Latest Forrester Analytics “Wave”
A few comments:
(1) While the “Wave” analysis purports to be an assessment of “Predictive Analytics Solutions for Big Data”, it is actually an assessment of vendor scale. You can save yourself $2,495 by rank-ordering vendors by revenue and get similar results.
(2) The assessment narrowly focuses on in-memory tools, which arbitrarily excludes some of the most powerful analytic tools in the market today. Forrester claims that in-database analytics “tend to be oriented toward technical users and require programming or SQL”. This is simply not true. Oracle Data Mining and Teradata Warehouse Miner have excellent user interfaces, and IBM SPSS Modeler provides an excellent front-end to in-database analytics across a number of databases (including IBM Netezza, DB2, Oracle and Teradata). Alpine Miner is a relatively new entrant that also has an excellent UI.
(3) Forrester exaggerates SAS’ experience and market presence in Big Data.

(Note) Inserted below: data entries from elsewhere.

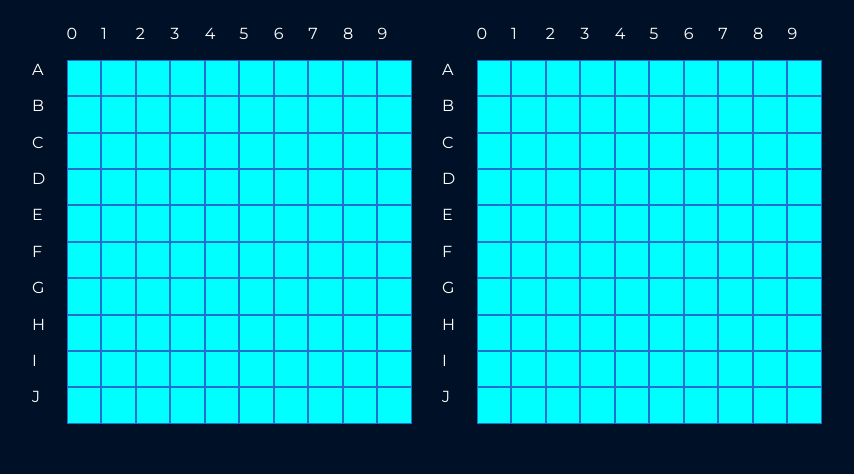
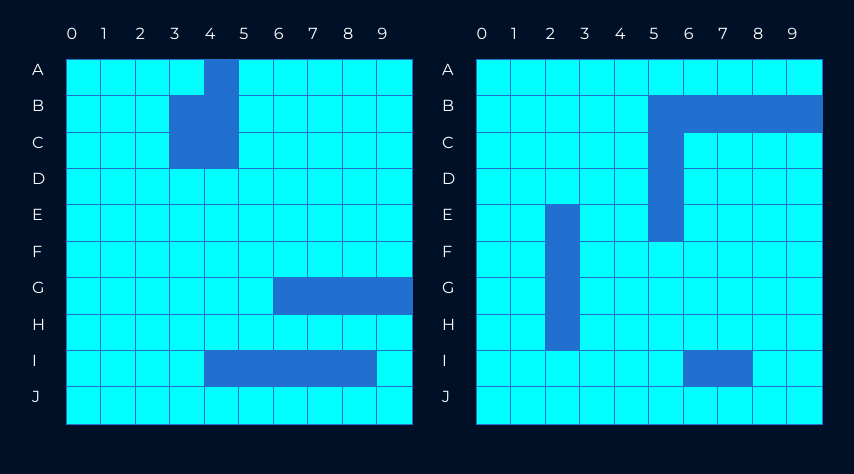
Before and after one commit to mustafa-bhatti/Battleship, a website built with webpack: page src/template.html in a window 1280 px wide. Shown: the part 285-759 px from the top of the page, without its empty margins (213-1067 px from the left). Built offline with nearby package versions, Linux system fonts and the light colour scheme.

Commit message:
feat: renderBoad now displays the ships placed for each user

```diff
--- a/src/gameboard.js
+++ b/src/gameboard.js
@@ -48,7 +48,7 @@ export class Gameboard {
     if (returnValue != -1) {
       return returnValue;
     }
-    this.shipArray.push({ newShip, xPos, yPos });
+    this.shipArray.push({ newShip, xPos, yPos,direction });
       for (let i = 0; i < newShip.length; i++) {
       if (direction == 'V') {
         this.grid[xPos + i][yPos] = newShip;
--- a/src/render.js
+++ b/src/render.js
@@ -2,13 +2,27 @@ export const renderBoard = function (humanPlayer, computerPlayer) {
   const humanBoardDiv = document.querySelector('.player-board');
   const computerBoardDiv = document.querySelector('.computer-board');
 
+  renderBoxes(humanPlayer, humanBoardDiv);
+  renderBoxes(computerPlayer, computerBoardDiv);
+};
+function renderBoxes(player, boardDiv) {
   for (let i = 0; i < 4; i++) {
-    let shipToRender = humanPlayer.board.shipArray[i];
+    let shipToRender = player.board.shipArray[i];
     let len = shipToRender.newShip.length;
     let yPos = shipToRender.yPos;
     let xPos = shipToRender.xPos;
-    const box1 = humanBoardDiv.querySelector(`[data-pos = "${xPos},${yPos}"]`);
-    console.log(box1,xPos);
+    let direction = shipToRender.direction;
+    console.log(shipToRender);
+    for (let j = 0; j < len; j++) {
+      if (direction === "V") {
+        const box1 = boardDiv.querySelector(`[data-pos = "${xPos + j},${yPos}"]`);
+        box1.classList.add("ship-box");
+      }
+      else if (direction === "H") {
+        const box1 = boardDiv.querySelector(`[data-pos = "${xPos},${yPos + j}"]`);
+        box1.classList.add("ship-box");
+      }
+    }
     // console.log(len, xPos, yPos);
   }
-};
+}
--- a/src/styles.css
+++ b/src/styles.css
@@ -74,7 +74,8 @@ footer {
 }
 .box {
   background-color: var(--cyan);
-  border: 1px solid var(--blue-dark);
+  /* border: 1px solid var(--blue-dark); */
+  outline: 1px solid var(--blue-dark);
   cursor: pointer;
   /* width: 20px;
   height: 20px; */
@@ -87,5 +88,6 @@ footer {
   color: white;
 }
 .ship-box {
-  background-color: black;
+  background-color: var(--blue-dark);
+  /* outline: 1px solid white; */
 }
```
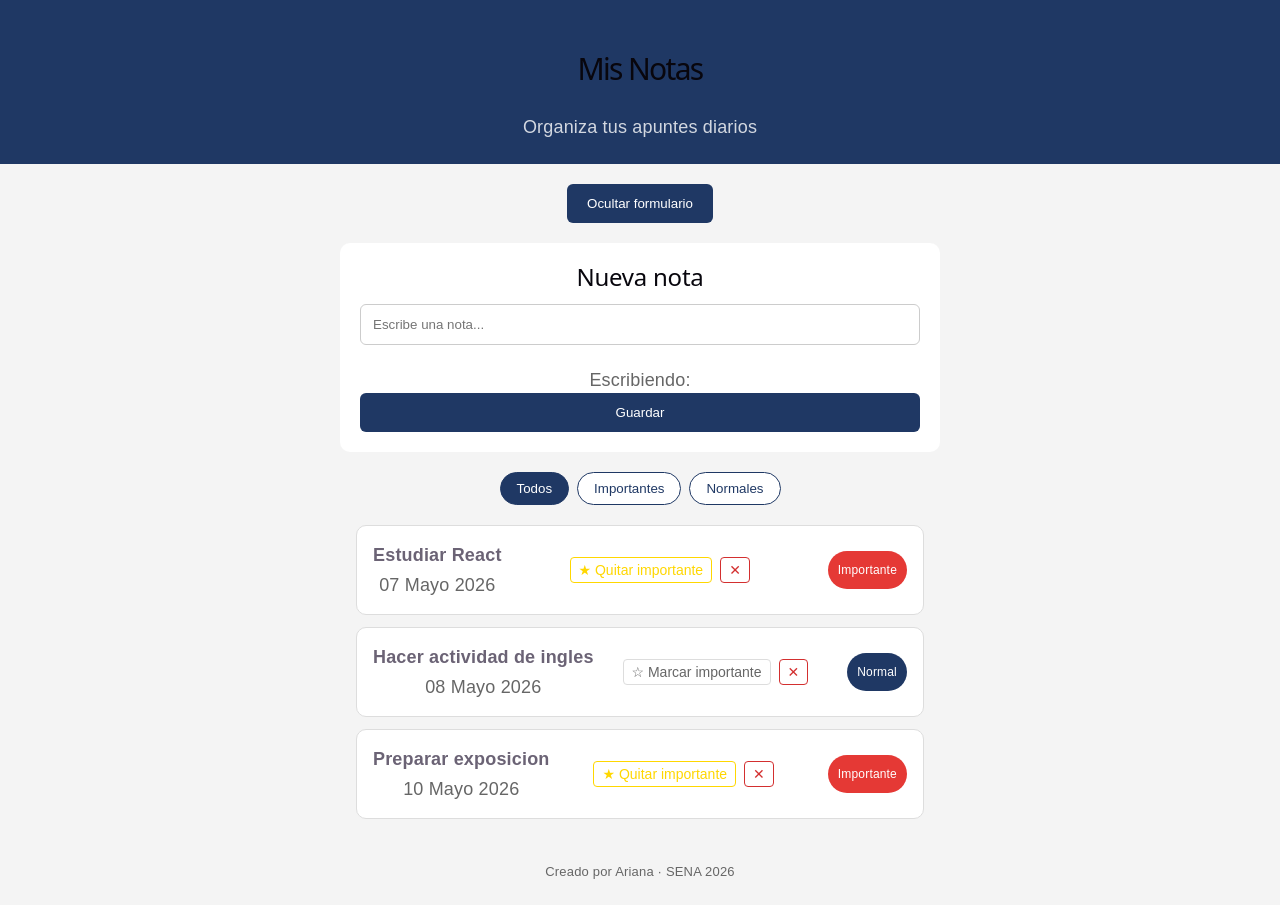
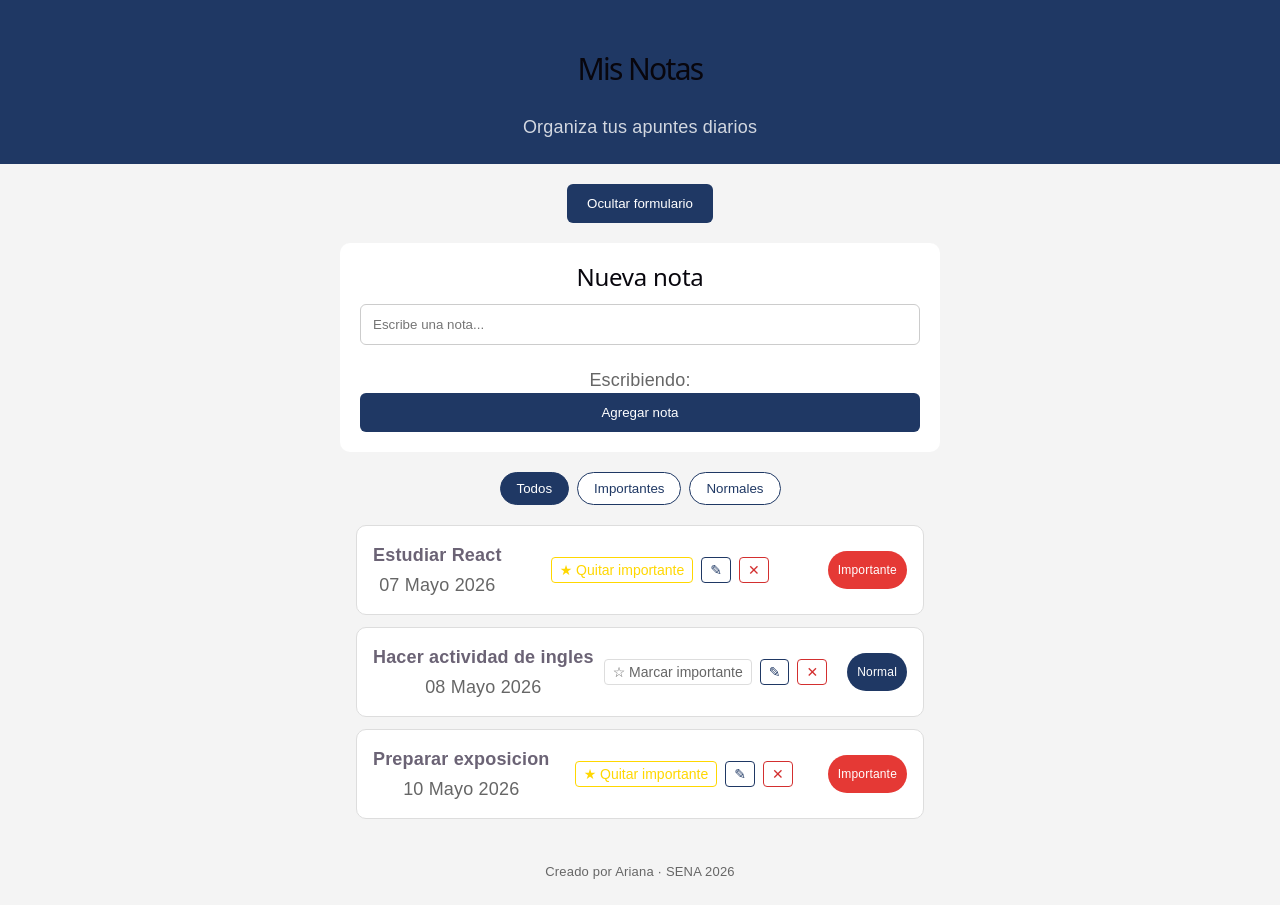
Before and after one commit to Ariana15-ro/Notas, a React (Vite) app: page / in a window 1280 px wide. Both pictures are taken after a click on the button "Agregar nota". Built offline with nearby package versions, Linux system fonts and the light colour scheme.

Commit message:
Implementar edicion de notas

```diff
--- a/src/App.css
+++ b/src/App.css
@@ -176,6 +176,11 @@
   border-color: #d32f2f;
 }
 
+.boton-editar {
+  color: #1f3864;
+  border-color: #1f3864;
+}
+
 /* PIE */
 
 .pie {
--- a/src/App.jsx
+++ b/src/App.jsx
@@ -7,6 +7,7 @@ function App() {
 
   const [nuevaNota, setNuevaNota] = useState("")
   const [filtro, setFiltro] = useState('todos')
+  const [editandoId, setEditandoId] = useState(null)
 
   const [notas, setNotas] = useState([
     {
@@ -40,6 +41,12 @@ function App() {
       return
     }
 
+    if (editandoId !== null) {
+      setNotas(notas.map(nota =>
+        nota.id === editandoId ? { ...nota, titulo: nuevaNota } : nota
+      ))
+      setEditandoId(null)
+    } else {
       const nueva = {
         id: Date.now(),
         titulo: nuevaNota,
@@ -48,8 +55,18 @@ function App() {
       }
 
       setNotas([nueva, ...notas])
+    }
 
     setNuevaNota("")
+  }
+
+  const editarNota = (id) => {
+    const nota = notas.find(n => n.id === id)
+    if (nota) {
+      setNuevaNota(nota.titulo)
+      setEditandoId(id)
+      setMostrarFormulario(true)
+    }
   }
 
   const eliminarNota = (id) => {
@@ -102,7 +119,7 @@ function App() {
         >
 
 <h2 className="formulario__titulo">
-            Nueva nota
+             {editandoId !== null ? 'Editar nota' : 'Nueva nota'}
            </h2>
 
           <input
@@ -123,7 +140,7 @@ function App() {
              type="submit"
              className="formulario__boton"
            >
-            Guardar
+             {editandoId !== null ? 'Guardar cambios' : 'Agregar nota'}
            </button>
 
         </form>
@@ -181,6 +198,13 @@ function App() {
               </button>
 
               <button
+                className="boton-accion boton-editar"
+                onClick={() => editarNota(nota.id)}
+              >
+                ✎
+              </button>
+
+              <button
                 className="boton-accion boton-eliminar"
                 onClick={() => eliminarNota(nota.id)}
               >
```
Lines whose indentation alone changed are shown as unchanged.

Most SAS customers work primarily with foundation products that do not scale effectively to Big Data; this is precisely why SAS developed the high performance products demonstrated in the analyst beauty show. SAS has exactly one public reference customer for its new in-memory high-performance analytics software.
(4) SAS Enterprise Miner may be “easy to learn”, but it is a stretch to say that it has the capability to “run analytics in-database or distributed clusters to handle Big Data”.
(5) Designation of SAP as a “leader” in predictive analytics is also a stretch. SAP’s Predictive Analytics Library is a new product with some interesting capabilities; however, it is largely unproven and SAP lacks a track record in this area.
(6) The omission of Oracle Data Mining from this report makes no sense at all.
(7) Forrester’s scorecard gives every vendor the same score for pricing and licensing. That’s like arguing that a Bentley and a Chevrolet are equally suitable as family cars, but the Bentley is preferable because it has leather seats. TCO matters. As I reported here, a firm that tested SAS High Performance Analytics and reported good results did not actually buy the product because, as a company executive notes, “this stuff is expensive.”